£101 million of the SPF funding will need to be allocated towards Multiply interventions, the UK government’s programme to improve numeracy in the adult population. As with other funding streams, local authorities will need to be wary of duplicating other existing approaches and schemes in such devolved areas.
5. Expect further reform of taxation and council services
Council tax might not be the only tax to be reformed.
The Welsh Government has already communicated its plans to adopt a shorter, three-year revaluation cycle for Non-Domestic Rates, with similar plans afoot in England. And as the last of the pandemic-related reliefs come to an end, there will be further questions about the Welsh Government’s long-term plans for this tax.
Expect further debate around the use of council tax premiums. The maximum charge that councils can levy on second homes and long-term empty properties was recently increased from 100% to 300% of the regular council tax amount. The Co-operation Agreement between the Welsh Government and Plaid Cymru also includes a commitment to introducing a local tourism tax.

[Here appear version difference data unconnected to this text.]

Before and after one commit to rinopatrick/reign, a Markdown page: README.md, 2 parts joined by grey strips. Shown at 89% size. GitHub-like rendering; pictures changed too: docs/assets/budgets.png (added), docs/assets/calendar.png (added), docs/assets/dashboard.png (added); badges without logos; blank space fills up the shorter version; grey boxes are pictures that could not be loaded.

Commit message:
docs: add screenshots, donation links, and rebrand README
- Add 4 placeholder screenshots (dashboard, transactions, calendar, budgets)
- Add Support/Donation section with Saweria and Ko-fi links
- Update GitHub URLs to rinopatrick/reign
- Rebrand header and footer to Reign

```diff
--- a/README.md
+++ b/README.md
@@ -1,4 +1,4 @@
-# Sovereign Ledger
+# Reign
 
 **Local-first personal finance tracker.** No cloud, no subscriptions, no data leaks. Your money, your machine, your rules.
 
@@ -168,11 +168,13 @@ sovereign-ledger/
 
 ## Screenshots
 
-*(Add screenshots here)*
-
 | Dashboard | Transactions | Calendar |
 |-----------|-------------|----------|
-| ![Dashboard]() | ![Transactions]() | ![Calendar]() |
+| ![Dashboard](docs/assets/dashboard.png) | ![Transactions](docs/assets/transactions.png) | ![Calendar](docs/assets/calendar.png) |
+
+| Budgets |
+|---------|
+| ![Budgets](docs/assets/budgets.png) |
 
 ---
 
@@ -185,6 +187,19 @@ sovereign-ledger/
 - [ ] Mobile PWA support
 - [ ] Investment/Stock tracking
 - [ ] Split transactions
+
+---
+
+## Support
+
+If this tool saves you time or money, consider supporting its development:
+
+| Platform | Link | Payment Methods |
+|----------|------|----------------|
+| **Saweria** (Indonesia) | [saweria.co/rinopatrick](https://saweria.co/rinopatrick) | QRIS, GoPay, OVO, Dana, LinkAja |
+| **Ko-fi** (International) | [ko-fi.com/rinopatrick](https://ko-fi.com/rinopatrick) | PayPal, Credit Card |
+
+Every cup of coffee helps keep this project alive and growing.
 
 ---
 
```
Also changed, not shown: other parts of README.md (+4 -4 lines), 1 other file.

Though these taxes would only bring in small amounts of revenue, they do raise an important question about the role of taxation – not only as a means of funding public services, but also as a tool to influence and curb certain behaviours to achieve a government’s desired policy aims.

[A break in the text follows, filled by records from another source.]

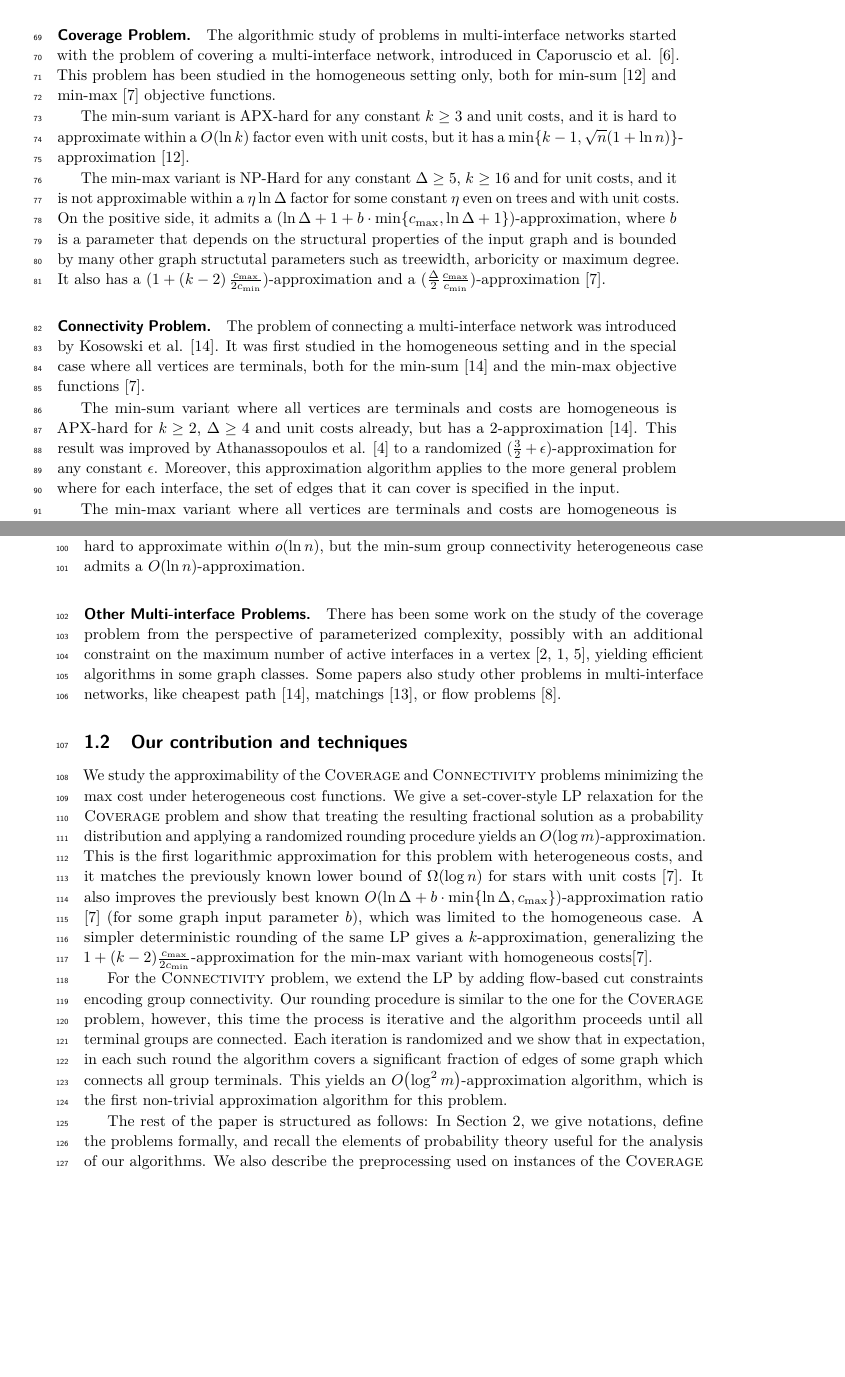
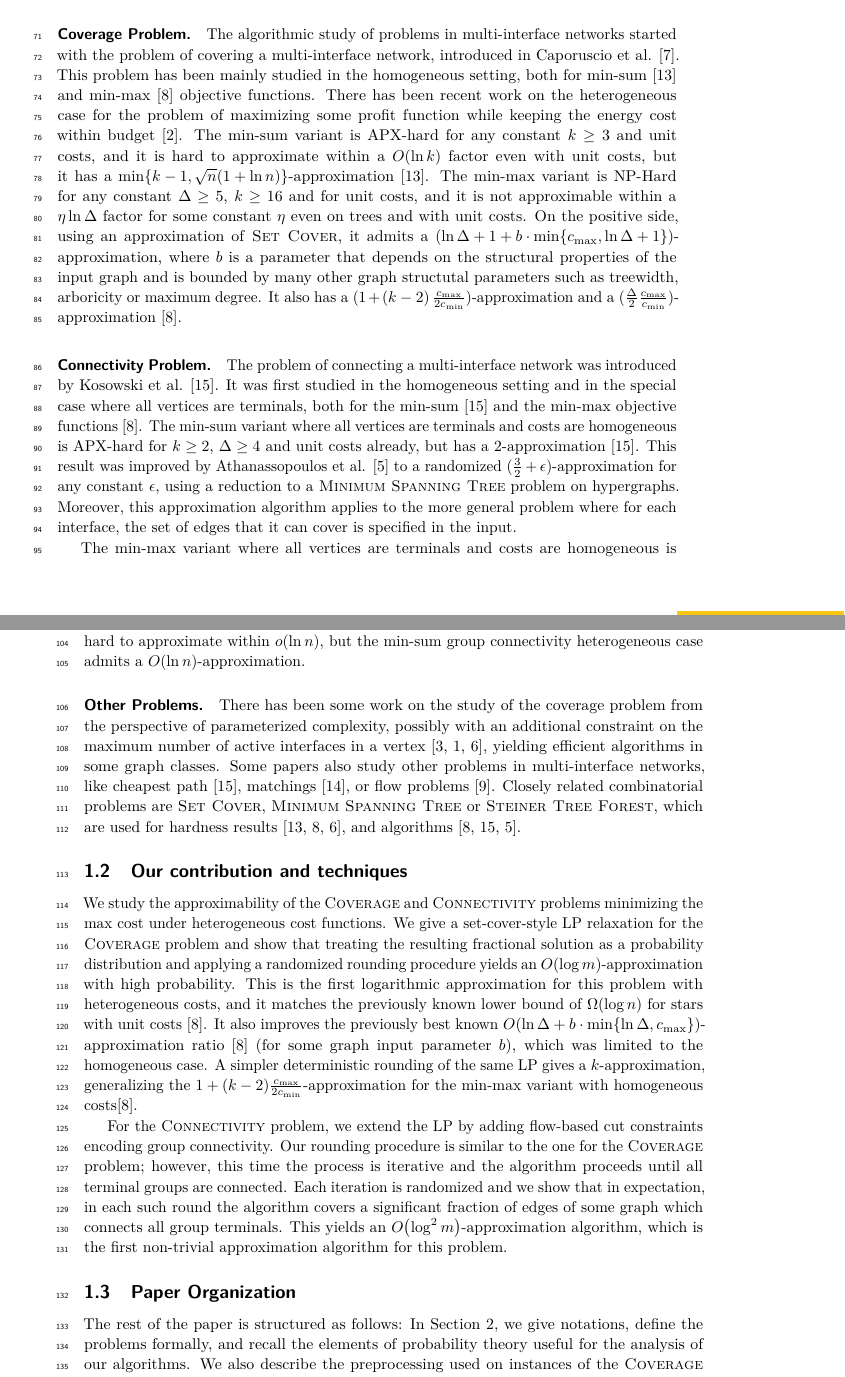
Before and after one commit to MSzyfel/Polylogarithmic-Approximation-for-Covering-and-Connecting-Multi-Interface-Networks, a LaTeX paper (main.tex, which reads sections/introduction.tex): two parts of pages 3 and 4 of 15, joined at a grey line, cut so that both start at the same text, the shorter picture padded with empty space. Compiled offline with pdfLaTeX.

Commit message:
minor changes after reviews

```diff
--- a/sections/introduction.tex
+++ b/sections/introduction.tex
@@ -25,28 +25,28 @@ In the following, let $k$ denote the number of different interfaces across the n
 
 \subparagraph*{Coverage Problem.}
 The algorithmic study of problems in multi-interface networks started with the problem of covering a multi-interface network, introduced in Caporuscio et al. \cite{EnergeticPerformanceOfServiceOrientedMultiRadioNetworks}.
-This problem has been studied in the homogeneous setting only, both for min-sum \cite{CostMinimizationInWirelessNetworks} and min-max \cite{MinimizeTheMaximumDutyInMultiInterfaceNetworks} objective functions.
-
+This problem has been mainly studied in the homogeneous setting, both for min-sum \cite{CostMinimizationInWirelessNetworks} and min-max \cite{MinimizeTheMaximumDutyInMultiInterfaceNetworks} objective functions. There has been recent work on the heterogeneous case for the problem of maximizing some profit function while keeping the energy cost within budget \cite{OnBudgetConstraineCoverageInMultiInterfaceNetworksBranchwidthAndTreewidthPerspectives}.
 The min-sum variant is APX-hard for any constant $k \geq 3$ and unit costs, and it is hard to approximate within a $O\br{\ln k}$ factor even with unit costs, but it has a $\min \brc{k-1, \sqrt{n} \br{1+\ln n}}$-approximation \cite{CostMinimizationInWirelessNetworks}.
-
-The min-max variant is \NPhard for any constant $\Delta \geq 5$, $k \geq 16$ and for unit costs, and it is not approximable within a $\eta \ln \Delta$ factor for some constant $\eta$ even on trees and with unit costs. On the positive side, it admits a $\br{\ln \Delta +1 +b \cdot \min \brc{c_{\max}, \ln \Delta +1}}$-approximation, where $b$ is a parameter that depends on the structural properties of the input graph and is bounded by many other graph structutal parameters such as treewidth, arboricity or maximum degree. It also has a $(1+\br{k-2} \frac{c_{\max}}{2 c_{\min}})$-approximation and a $(\frac{\Delta}{2} \frac{c_{\max}}{c_{\min}})$-approximation \cite{MinimizeTheMaximumDutyInMultiInterfaceNetworks}.
+The min-max variant is \NPhard for any constant $\Delta \geq 5$, $k \geq 16$ and for unit costs, and it is not approximable within a $\eta \ln \Delta$ factor for some constant $\eta$ even on trees and with unit costs. On the positive side, using an approximation of \textsc{Set Cover}, it admits a $\br{\ln \Delta +1 +b \cdot \min \brc{c_{\max}, \ln \Delta +1}}$-approximation, where $b$ is a parameter that depends on the structural properties of the input graph and is bounded by many other graph structutal parameters such as treewidth, arboricity or maximum degree. It also has a $(1+\br{k-2} \frac{c_{\max}}{2 c_{\min}})$-approximation and a $(\frac{\Delta}{2} \frac{c_{\max}}{c_{\min}})$-approximation \cite{MinimizeTheMaximumDutyInMultiInterfaceNetworks}.
 
 \subparagraph*{Connectivity Problem.} The problem of connecting a multi-interface network was introduced by Kosowski et al. \cite{ExploitingMultiInterfaceNetworksConnectivityAndCheapestPaths}. It was first studied in the homogeneous setting and in the special case where all vertices are terminals, both for the min-sum \cite{ExploitingMultiInterfaceNetworksConnectivityAndCheapestPaths} and the min-max objective functions \cite{MinimizeTheMaximumDutyInMultiInterfaceNetworks}.
-
-The min-sum variant where all vertices are terminals and costs are homogeneous is APX-hard for $k \geq 2$, $\Delta \geq 4$ and unit costs already, but has a $2$-approximation \cite{ExploitingMultiInterfaceNetworksConnectivityAndCheapestPaths}. This result was improved by Athanassopoulos et al. \cite{EnergyEfficientCommunicationInMultiInterfaceWirelessNetworks} to a randomized $(\frac{3}{2} + \epsilon)$-approximation for any constant $\epsilon$. Moreover, this approximation algorithm applies to the more general problem where for each interface, the set of edges that it can cover is specified in the input.
+The min-sum variant where all vertices are terminals and costs are homogeneous is APX-hard for $k \geq 2$, $\Delta \geq 4$ and unit costs already, but has a $2$-approximation \cite{ExploitingMultiInterfaceNetworksConnectivityAndCheapestPaths}. This result was improved by Athanassopoulos et al. \cite{EnergyEfficientCommunicationInMultiInterfaceWirelessNetworks} to a randomized $(\frac{3}{2} + \epsilon)$-approximation for any constant $\epsilon$, using a reduction to a \textsc{Minimum Spanning Tree} problem on hypergraphs. Moreover, this approximation algorithm applies to the more general problem where for each interface, the set of edges that it can cover is specified in the input.
 
 The min-max variant where all vertices are terminals and costs are homogeneous is \NPhard for any constant $\Delta \geq 3$, $k \geq 10$ and for unit costs. Similarly to the coverage problem, it is not approximable within a $\eta \ln n$ factor even for unit costs, but has simple $(1+(k-2) \frac{c_{\max}}{2 c_{\min}})$- and $\frac{\Delta}{2} \frac{c_{\max}}{c_{\min}}$-approximations \cite{MinimizeTheMaximumDutyInMultiInterfaceNetworks}.
 
 Athanassopoulos et al. \cite{EnergyEfficientCommunicationInMultiInterfaceWirelessNetworks} expand the study of the min-sum variant to \emph{group connectivity}, a more general problem where the solution graph should connect together groups of vertices that might not span the whole set of vertices. They provide a randomized $4$-approximation for it. They also initiate the study of this problem in the heterogeneous setting. They show that the min-sum variant where all vertices are terminals but costs are heterogeneous is hard to approximate within $o(\ln n)$, but the min-sum group connectivity heterogeneous case admits a $O(\ln n)$-approximation.
 
-\subparagraph*{Other Multi-interface Problems.} There has been some work on the study of the coverage problem from the perspective of parameterized complexity, possibly with an additional constraint on the maximum number of active interfaces in a vertex \cite{EnergyConsumptionBalancingInMultiInterfaceNetworks,MinMaxCoverageInMultiInterfaceNetworksPathwidth,OnComputationalComplexityOfCoveringMultiInterfaceNetworks}, yielding efficient algorithms in some graph classes. Some papers also study other problems in multi-interface networks, like cheapest path \cite{ExploitingMultiInterfaceNetworksConnectivityAndCheapestPaths}, matchings \cite{MaximumMatchingInMultiInterfaceNetworks}, or flow problems \cite{FlowProblemsInMultiInterfaceNetworks}.
+\subparagraph*{Other Problems.} There has been some work on the study of the coverage problem from the perspective of parameterized complexity, possibly with an additional constraint on the maximum number of active interfaces in a vertex \cite{EnergyConsumptionBalancingInMultiInterfaceNetworks,MinMaxCoverageInMultiInterfaceNetworksPathwidth,OnComputationalComplexityOfCoveringMultiInterfaceNetworks}, yielding efficient algorithms in some graph classes. Some papers also study other problems in multi-interface networks, like cheapest path \cite{ExploitingMultiInterfaceNetworksConnectivityAndCheapestPaths}, matchings \cite{MaximumMatchingInMultiInterfaceNetworks}, or flow problems \cite{FlowProblemsInMultiInterfaceNetworks}.
+Closely related combinatorial problems are \textsc{Set Cover}, \textsc{Minimum Spanning Tree} or \textsc{Steiner Tree Forest}, which are used for hardness results \cite{CostMinimizationInWirelessNetworks,MinimizeTheMaximumDutyInMultiInterfaceNetworks,OnComputationalComplexityOfCoveringMultiInterfaceNetworks}, and algorithms \cite{MinimizeTheMaximumDutyInMultiInterfaceNetworks,ExploitingMultiInterfaceNetworksConnectivityAndCheapestPaths,EnergyEfficientCommunicationInMultiInterfaceWirelessNetworks}.
 
 \subsection{Our contribution and techniques}
 
-We study the approximability of the \coverage and \connectivity problems minimizing the max cost under heterogeneous cost functions. We give a set-cover-style LP relaxation for the \coverage problem and show that treating the resulting fractional solution as a probability distribution and applying a randomized rounding procedure yields an $O\br{\log m}$-approximation. This is the first logarithmic approximation for this problem with heterogeneous costs, and it matches the previously known lower bound of $\Omega\br{\log n}$ for stars with unit costs \cite{MinimizeTheMaximumDutyInMultiInterfaceNetworks}. It also improves the previously best known $O\br{\ln \Delta + b \cdot \min\brc{\ln \Delta, c_{\max}}}$-approximation ratio \cite{MinimizeTheMaximumDutyInMultiInterfaceNetworks} (for some graph input parameter $b$), which was limited to the homogeneous case.
+We study the approximability of the \coverage and \connectivity problems minimizing the max cost under heterogeneous cost functions. We give a set-cover-style LP relaxation for the \coverage problem and show that treating the resulting fractional solution as a probability distribution and applying a randomized rounding procedure yields an $O\br{\log m}$-approximation with high probability. This is the first logarithmic approximation for this problem with heterogeneous costs, and it matches the previously known lower bound of $\Omega\br{\log n}$ for stars with unit costs \cite{MinimizeTheMaximumDutyInMultiInterfaceNetworks}. It also improves the previously best known $O\br{\ln \Delta + b \cdot \min\brc{\ln \Delta, c_{\max}}}$-approximation ratio \cite{MinimizeTheMaximumDutyInMultiInterfaceNetworks} (for some graph input parameter $b$), which was limited to the homogeneous case.
 A simpler deterministic rounding of the same LP gives a $k$-approximation, generalizing the $1+(k-2) \frac{c_{\max}}{2 c_{\min}}$-approximation for the min-max variant with homogeneous costs\cite{MinimizeTheMaximumDutyInMultiInterfaceNetworks}.
 
-For the \connectivity problem, we extend the LP by adding flow-based cut constraints encoding group connectivity. Our rounding procedure is similar to the one for the \coverage problem, however, this time the process is iterative and the algorithm proceeds until all terminal groups are connected. Each iteration is randomized and we show that in expectation, in each such round the algorithm covers a significant fraction of edges of some graph which connects all group terminals. This yields an $O\br{\log^2 m}$-approximation algorithm, which is the first non-trivial approximation algorithm for this problem.
+For the \connectivity problem, we extend the LP by adding flow-based cut constraints encoding group connectivity. Our rounding procedure is similar to the one for the \coverage problem; however, this time the process is iterative and the algorithm proceeds until all terminal groups are connected. Each iteration is randomized and we show that in expectation, in each such round the algorithm covers a significant fraction of edges of some graph which connects all group terminals. This yields an $O\br{\log^2 m}$-approximation algorithm, which is the first non-trivial approximation algorithm for this problem.
+
+\subsection{Paper Organization}
 
 The rest of the paper is structured as follows:
 In \Cref{sec:preliminaries}, we give notations, define the problems formally, and recall the elements of probability theory useful for the analysis of our algorithms. We also describe the preprocessing used on instances of the \coverage and \connectivity problems.
```
Also changed, not shown: lipics-v2021-sample-article.bib (+10 -0 lines), sections/abstract.tex (+1 -1 lines), sections/conclusion.tex (+1 -1 lines), sections/lp-based-approximation-algorithms.tex (+2 -2 lines), sections/preliminaries.tex (+4 -4 lines), sections/introduction.tex (2 more changed lines).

The next cohort of councillors will also be responsible for implementing several reforms of council services. This year’s settlement included funding to begin the roll out of universal Free School Meals for primary students and expand the free childcare offer.
The Welsh Government is also consulting on its long-awaited plans for social care reform and a National Care Service. An implementation plan is expected to be unveiled by the end of 2023, but the government has already clarified that social care will remain the responsibility of local authorities.
The next five years are unlikely to be as tumultuous as the past 24 months, but planned taxation and other service reforms could nevertheless substantively change the role and responsibility of local government. A growing budget will provide welcome relief for councils, but as demand and inflationary pressures mount, budgetary trade-offs will continue.
 Although the spending profile of this allocation across the years 2022−23 to 2024−25 is not publicly available, we estimate the fund will be worth £340 million a year in 2024−25, given the UK-wide spending profile.